THE TASK: When a line below contains the word "README", it counts toward the total; give that total and nothing besides.
>>>>
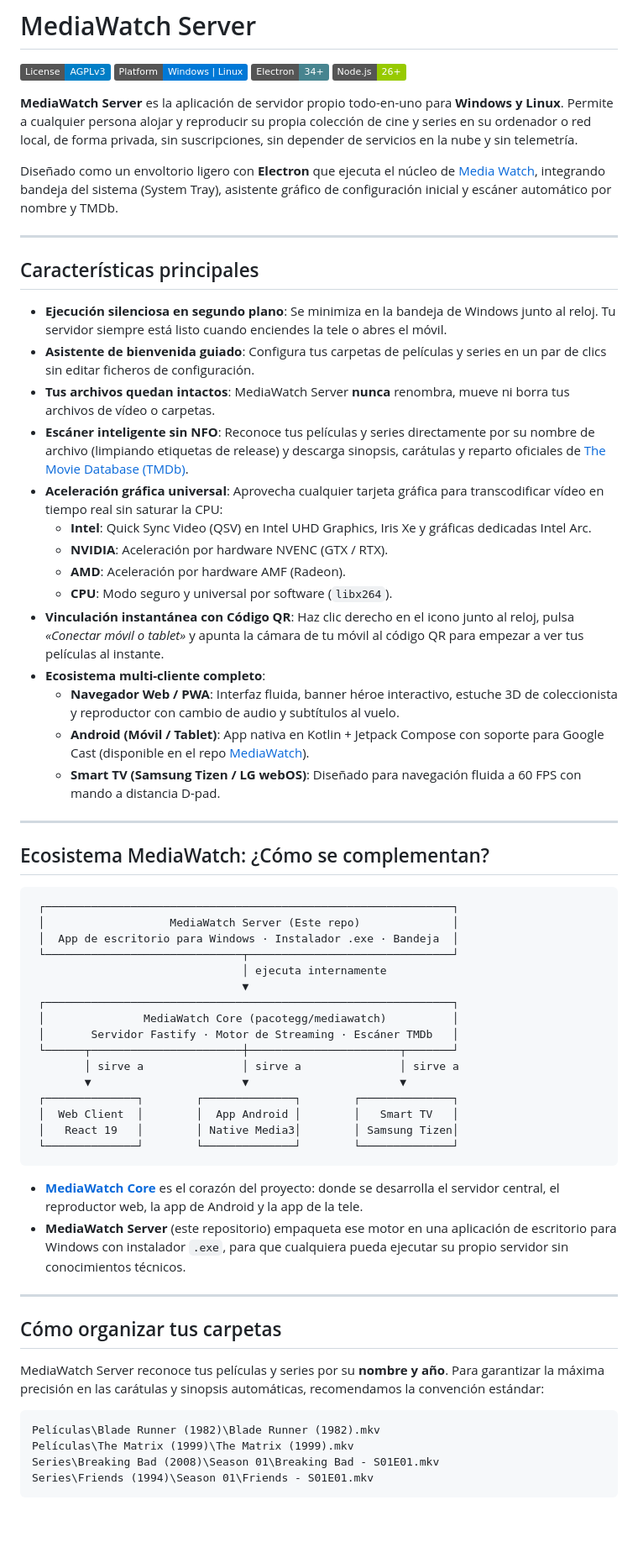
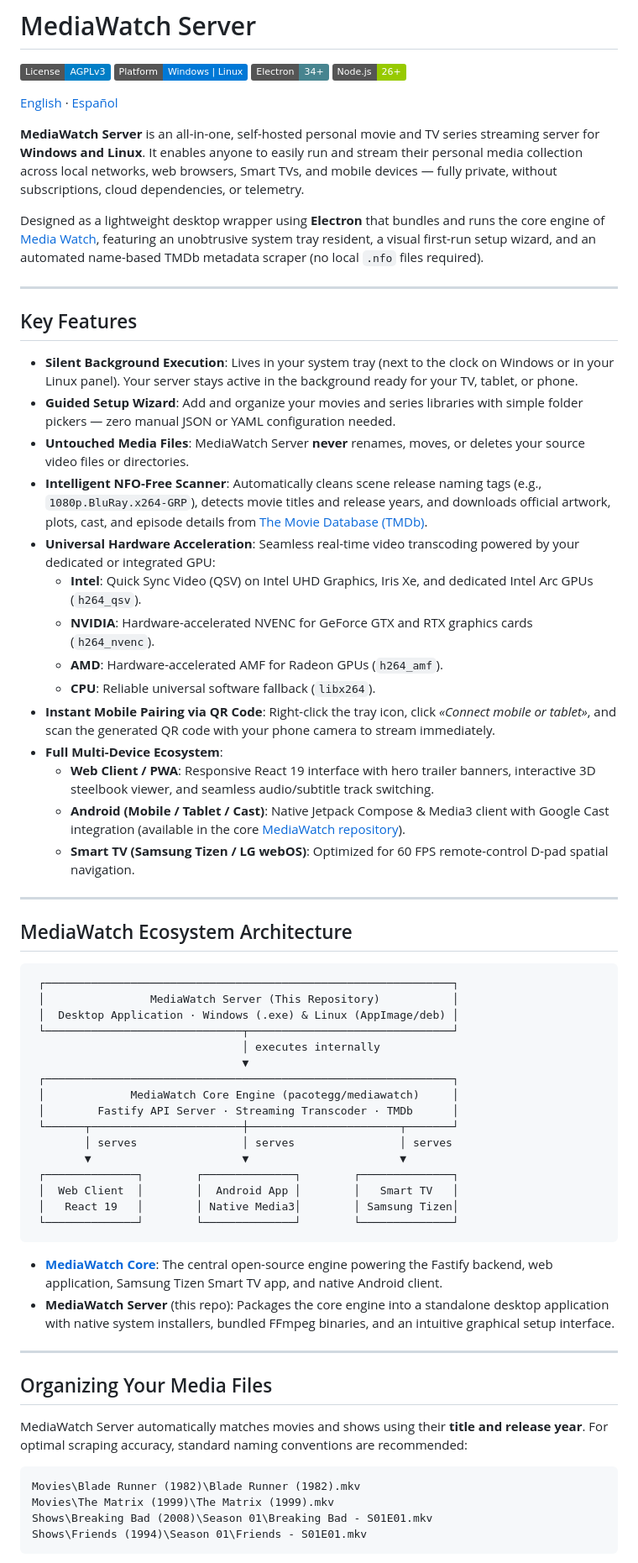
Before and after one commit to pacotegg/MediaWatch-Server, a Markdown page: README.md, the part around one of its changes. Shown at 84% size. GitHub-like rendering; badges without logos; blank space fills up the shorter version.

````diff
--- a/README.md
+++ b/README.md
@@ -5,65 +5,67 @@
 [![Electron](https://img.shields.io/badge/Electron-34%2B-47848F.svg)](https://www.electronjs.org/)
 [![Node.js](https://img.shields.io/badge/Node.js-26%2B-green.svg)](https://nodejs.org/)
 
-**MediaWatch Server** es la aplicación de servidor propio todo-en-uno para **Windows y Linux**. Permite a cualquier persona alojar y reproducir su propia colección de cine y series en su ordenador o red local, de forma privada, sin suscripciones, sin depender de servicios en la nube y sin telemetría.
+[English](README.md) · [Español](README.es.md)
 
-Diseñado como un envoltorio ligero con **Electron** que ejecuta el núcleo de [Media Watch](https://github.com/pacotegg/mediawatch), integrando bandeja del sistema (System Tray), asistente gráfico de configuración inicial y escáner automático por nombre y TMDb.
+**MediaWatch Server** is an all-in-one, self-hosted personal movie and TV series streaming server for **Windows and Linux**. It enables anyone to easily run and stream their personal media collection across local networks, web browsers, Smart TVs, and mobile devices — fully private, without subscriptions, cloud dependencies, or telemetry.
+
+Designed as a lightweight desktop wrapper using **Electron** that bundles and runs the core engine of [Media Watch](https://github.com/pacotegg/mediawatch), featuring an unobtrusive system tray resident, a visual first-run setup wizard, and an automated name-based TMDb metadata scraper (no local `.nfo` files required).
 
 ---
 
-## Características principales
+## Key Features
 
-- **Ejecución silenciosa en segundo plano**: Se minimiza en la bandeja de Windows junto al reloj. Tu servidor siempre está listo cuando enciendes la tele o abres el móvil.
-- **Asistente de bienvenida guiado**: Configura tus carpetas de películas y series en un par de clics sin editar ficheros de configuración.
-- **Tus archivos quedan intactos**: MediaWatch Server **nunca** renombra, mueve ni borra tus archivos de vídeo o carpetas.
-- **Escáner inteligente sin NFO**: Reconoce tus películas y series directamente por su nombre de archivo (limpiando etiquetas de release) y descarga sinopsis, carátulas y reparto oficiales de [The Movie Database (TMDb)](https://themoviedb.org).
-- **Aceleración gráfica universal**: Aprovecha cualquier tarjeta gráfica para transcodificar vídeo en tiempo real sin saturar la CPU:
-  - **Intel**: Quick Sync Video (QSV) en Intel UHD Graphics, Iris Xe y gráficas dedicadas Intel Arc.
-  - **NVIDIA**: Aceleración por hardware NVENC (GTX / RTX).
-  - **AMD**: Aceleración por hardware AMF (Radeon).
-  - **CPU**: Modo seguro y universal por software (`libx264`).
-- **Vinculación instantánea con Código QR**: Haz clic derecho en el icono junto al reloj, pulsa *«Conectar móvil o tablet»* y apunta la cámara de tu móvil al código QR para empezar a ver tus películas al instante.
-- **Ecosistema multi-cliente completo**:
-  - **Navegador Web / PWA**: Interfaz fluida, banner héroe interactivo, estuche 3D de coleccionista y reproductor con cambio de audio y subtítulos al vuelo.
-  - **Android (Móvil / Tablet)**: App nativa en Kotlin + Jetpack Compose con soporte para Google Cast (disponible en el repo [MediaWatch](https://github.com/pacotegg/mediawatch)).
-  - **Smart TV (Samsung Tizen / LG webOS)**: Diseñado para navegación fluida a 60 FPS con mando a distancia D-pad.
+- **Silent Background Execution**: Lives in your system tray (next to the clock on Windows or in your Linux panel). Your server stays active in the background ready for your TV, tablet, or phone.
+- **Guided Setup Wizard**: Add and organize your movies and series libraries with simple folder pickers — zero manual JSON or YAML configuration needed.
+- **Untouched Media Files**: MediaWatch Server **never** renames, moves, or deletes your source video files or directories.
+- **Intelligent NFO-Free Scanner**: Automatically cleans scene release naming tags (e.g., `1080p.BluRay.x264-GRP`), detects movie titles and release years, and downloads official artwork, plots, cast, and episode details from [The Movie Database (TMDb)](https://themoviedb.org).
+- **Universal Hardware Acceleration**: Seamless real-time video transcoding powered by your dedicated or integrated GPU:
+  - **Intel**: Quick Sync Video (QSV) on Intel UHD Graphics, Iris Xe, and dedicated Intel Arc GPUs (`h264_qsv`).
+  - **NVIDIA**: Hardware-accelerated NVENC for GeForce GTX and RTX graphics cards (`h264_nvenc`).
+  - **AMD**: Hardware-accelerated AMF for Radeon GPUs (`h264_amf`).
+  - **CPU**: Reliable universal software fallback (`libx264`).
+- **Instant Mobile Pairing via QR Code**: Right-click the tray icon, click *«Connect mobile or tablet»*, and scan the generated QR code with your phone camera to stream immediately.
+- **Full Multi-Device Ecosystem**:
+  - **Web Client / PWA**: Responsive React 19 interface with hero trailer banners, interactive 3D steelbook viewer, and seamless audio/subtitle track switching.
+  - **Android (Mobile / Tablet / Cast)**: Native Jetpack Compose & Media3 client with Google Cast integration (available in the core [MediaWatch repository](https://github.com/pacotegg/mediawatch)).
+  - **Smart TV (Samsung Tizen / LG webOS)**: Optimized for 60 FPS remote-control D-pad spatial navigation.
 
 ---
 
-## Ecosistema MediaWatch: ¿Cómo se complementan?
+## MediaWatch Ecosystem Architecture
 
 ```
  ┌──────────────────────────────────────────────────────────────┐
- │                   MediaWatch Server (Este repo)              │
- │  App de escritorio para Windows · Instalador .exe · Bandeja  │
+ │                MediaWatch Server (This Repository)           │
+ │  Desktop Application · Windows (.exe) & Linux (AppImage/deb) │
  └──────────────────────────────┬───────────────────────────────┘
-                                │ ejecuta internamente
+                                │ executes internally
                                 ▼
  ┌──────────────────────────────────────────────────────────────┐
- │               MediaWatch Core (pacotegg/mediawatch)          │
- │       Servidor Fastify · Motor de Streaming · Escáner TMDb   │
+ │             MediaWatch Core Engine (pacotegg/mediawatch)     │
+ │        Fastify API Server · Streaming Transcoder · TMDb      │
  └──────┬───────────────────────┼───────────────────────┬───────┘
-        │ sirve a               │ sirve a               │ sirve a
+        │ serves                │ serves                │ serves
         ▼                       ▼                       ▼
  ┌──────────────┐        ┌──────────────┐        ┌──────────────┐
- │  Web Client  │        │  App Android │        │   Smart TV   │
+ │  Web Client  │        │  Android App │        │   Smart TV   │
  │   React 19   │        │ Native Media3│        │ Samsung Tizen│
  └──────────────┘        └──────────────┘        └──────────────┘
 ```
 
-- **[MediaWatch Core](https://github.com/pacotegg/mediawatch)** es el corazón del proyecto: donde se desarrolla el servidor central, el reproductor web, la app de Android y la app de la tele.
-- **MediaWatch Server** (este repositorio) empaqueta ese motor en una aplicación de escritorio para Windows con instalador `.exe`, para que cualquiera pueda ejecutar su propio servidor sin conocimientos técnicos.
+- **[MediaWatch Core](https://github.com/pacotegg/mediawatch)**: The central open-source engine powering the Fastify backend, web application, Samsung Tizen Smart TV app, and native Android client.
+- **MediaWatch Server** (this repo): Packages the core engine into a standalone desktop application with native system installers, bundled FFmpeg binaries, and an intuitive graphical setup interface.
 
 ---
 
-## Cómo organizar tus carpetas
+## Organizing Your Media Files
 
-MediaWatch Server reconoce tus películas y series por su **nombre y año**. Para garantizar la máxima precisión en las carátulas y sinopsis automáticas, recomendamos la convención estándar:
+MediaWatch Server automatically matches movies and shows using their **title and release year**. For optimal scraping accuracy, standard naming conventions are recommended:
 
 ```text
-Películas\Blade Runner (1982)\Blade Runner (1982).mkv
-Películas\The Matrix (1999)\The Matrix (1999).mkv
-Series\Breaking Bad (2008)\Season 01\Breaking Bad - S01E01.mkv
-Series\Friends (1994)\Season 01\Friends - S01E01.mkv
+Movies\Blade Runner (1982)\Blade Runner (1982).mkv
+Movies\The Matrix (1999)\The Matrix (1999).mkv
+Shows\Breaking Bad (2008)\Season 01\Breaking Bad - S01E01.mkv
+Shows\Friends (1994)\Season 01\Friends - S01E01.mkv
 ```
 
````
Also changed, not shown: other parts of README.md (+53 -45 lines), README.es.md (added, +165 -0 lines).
<<<<
>>>>
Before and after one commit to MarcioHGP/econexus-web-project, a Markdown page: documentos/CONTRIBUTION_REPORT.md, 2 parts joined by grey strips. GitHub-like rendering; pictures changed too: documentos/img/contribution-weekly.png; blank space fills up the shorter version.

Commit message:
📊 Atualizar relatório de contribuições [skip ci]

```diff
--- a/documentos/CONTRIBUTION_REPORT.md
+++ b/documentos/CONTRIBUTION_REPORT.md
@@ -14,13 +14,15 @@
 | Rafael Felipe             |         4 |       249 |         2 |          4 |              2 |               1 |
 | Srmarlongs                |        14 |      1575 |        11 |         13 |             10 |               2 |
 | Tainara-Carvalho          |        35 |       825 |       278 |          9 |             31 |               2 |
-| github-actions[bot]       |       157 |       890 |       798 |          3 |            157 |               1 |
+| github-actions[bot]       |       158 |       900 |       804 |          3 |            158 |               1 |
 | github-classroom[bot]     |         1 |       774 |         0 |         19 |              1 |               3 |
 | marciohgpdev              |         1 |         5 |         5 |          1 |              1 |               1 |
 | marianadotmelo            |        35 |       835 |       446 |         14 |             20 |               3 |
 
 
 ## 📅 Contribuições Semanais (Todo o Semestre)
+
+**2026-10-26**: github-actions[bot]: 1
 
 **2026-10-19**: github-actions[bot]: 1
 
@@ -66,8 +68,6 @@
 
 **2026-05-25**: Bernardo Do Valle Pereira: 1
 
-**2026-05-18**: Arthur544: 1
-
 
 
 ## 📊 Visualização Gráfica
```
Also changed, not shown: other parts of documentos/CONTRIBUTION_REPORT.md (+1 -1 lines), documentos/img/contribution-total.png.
<<<<
RESULT OF THE EXERCISE: 5